[Revision tracking records]
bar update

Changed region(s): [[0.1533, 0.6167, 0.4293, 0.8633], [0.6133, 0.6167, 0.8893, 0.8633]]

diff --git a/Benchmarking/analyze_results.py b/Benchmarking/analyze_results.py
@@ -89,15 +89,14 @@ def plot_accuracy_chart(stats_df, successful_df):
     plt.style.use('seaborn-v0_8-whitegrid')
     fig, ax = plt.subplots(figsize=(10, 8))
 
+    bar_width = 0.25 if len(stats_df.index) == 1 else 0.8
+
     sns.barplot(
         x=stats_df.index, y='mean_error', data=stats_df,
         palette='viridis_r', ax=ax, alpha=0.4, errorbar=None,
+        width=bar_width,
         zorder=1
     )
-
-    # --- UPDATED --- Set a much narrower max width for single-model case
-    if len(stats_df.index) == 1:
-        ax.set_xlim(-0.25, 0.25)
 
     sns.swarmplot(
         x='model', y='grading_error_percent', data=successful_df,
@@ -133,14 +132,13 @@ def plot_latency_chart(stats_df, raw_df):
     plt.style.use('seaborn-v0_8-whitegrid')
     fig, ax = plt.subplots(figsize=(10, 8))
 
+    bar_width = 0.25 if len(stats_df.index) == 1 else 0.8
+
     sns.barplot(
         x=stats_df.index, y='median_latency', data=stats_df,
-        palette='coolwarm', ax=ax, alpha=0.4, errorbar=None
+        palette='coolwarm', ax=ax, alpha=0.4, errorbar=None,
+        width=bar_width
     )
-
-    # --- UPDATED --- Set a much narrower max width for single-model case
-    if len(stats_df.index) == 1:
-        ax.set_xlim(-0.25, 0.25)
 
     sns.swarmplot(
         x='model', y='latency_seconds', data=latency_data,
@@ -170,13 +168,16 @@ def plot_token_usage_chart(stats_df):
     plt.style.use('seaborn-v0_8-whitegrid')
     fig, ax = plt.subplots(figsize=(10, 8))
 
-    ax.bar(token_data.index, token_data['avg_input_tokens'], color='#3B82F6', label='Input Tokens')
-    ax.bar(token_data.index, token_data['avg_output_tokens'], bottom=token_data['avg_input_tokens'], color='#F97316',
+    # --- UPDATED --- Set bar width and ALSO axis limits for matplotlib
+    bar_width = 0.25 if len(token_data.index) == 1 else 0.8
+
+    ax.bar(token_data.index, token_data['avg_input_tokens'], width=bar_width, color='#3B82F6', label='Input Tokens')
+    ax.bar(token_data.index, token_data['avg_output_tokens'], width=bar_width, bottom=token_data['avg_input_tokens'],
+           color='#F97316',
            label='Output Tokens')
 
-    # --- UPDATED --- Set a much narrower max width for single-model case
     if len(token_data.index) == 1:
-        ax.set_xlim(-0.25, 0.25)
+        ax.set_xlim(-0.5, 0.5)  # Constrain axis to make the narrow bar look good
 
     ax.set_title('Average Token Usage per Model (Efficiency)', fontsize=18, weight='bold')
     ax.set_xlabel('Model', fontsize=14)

# Task brief
The answer must be an exact copy of every entry.

# Result
bar update

Changed region(s): [[0.1533, 0.6167, 0.4293, 0.8633], [0.6133, 0.6167, 0.8893, 0.8633]]

diff --git a/Benchmarking/analyze_results.py b/Benchmarking/analyze_results.py
@@ -89,15 +89,14 @@ def plot_accuracy_chart(stats_df, successful_df):
     plt.style.use('seaborn-v0_8-whitegrid')
     fig, ax = plt.subplots(figsize=(10, 8))
 
+    bar_width = 0.25 if len(stats_df.index) == 1 else 0.8
+
     sns.barplot(
         x=stats_df.index, y='mean_error', data=stats_df,
         palette='viridis_r', ax=ax, alpha=0.4, errorbar=None,
+        width=bar_width,
         zorder=1
     )
-
-    # --- UPDATED --- Set a much narrower max width for single-model case
-    if len(stats_df.index) == 1:
-        ax.set_xlim(-0.25, 0.25)
 
     sns.swarmplot(
         x='model', y='grading_error_percent', data=successful_df,
@@ -133,14 +132,13 @@ def plot_latency_chart(stats_df, raw_df):
     plt.style.use('seaborn-v0_8-whitegrid')
     fig, ax = plt.subplots(figsize=(10, 8))
 
+    bar_width = 0.25 if len(stats_df.index) == 1 else 0.8
+
     sns.barplot(
         x=stats_df.index, y='median_latency', data=stats_df,
-        palette='coolwarm', ax=ax, alpha=0.4, errorbar=None
+        palette='coolwarm', ax=ax, alpha=0.4, errorbar=None,
+        width=bar_width
     )
-
-    # --- UPDATED --- Set a much narrower max width for single-model case
-    if len(stats_df.index) == 1:
-        ax.set_xlim(-0.25, 0.25)
 
     sns.swarmplot(
         x='model', y='latency_seconds', data=latency_data,
@@ -170,13 +168,16 @@ def plot_token_usage_chart(stats_df):
     plt.style.use('seaborn-v0_8-whitegrid')
     fig, ax = plt.subplots(figsize=(10, 8))
 
-    ax.bar(token_data.index, token_data['avg_input_tokens'], color='#3B82F6', label='Input Tokens')
-    ax.bar(token_data.index, token_data['avg_output_tokens'], bottom=token_data['avg_input_tokens'], color='#F97316',
+    # --- UPDATED --- Set bar width and ALSO axis limits for matplotlib
+    bar_width = 0.25 if len(token_data.index) == 1 else 0.8
+
+    ax.bar(token_data.index, token_data['avg_input_tokens'], width=bar_width, color='#3B82F6', label='Input Tokens')
+    ax.bar(token_data.index, token_data['avg_output_tokens'], width=bar_width, bottom=token_data['avg_input_tokens'],
+           color='#F97316',
            label='Output Tokens')
 
-    # --- UPDATED --- Set a much narrower max width for single-model case
     if len(token_data.index) == 1:
-        ax.set_xlim(-0.25, 0.25)
+        ax.set_xlim(-0.5, 0.5)  # Constrain axis to make the narrow bar look good
 
     ax.set_title('Average Token Usage per Model (Efficiency)', fontsize=18, weight='bold')
     ax.set_xlabel('Model', fontsize=14)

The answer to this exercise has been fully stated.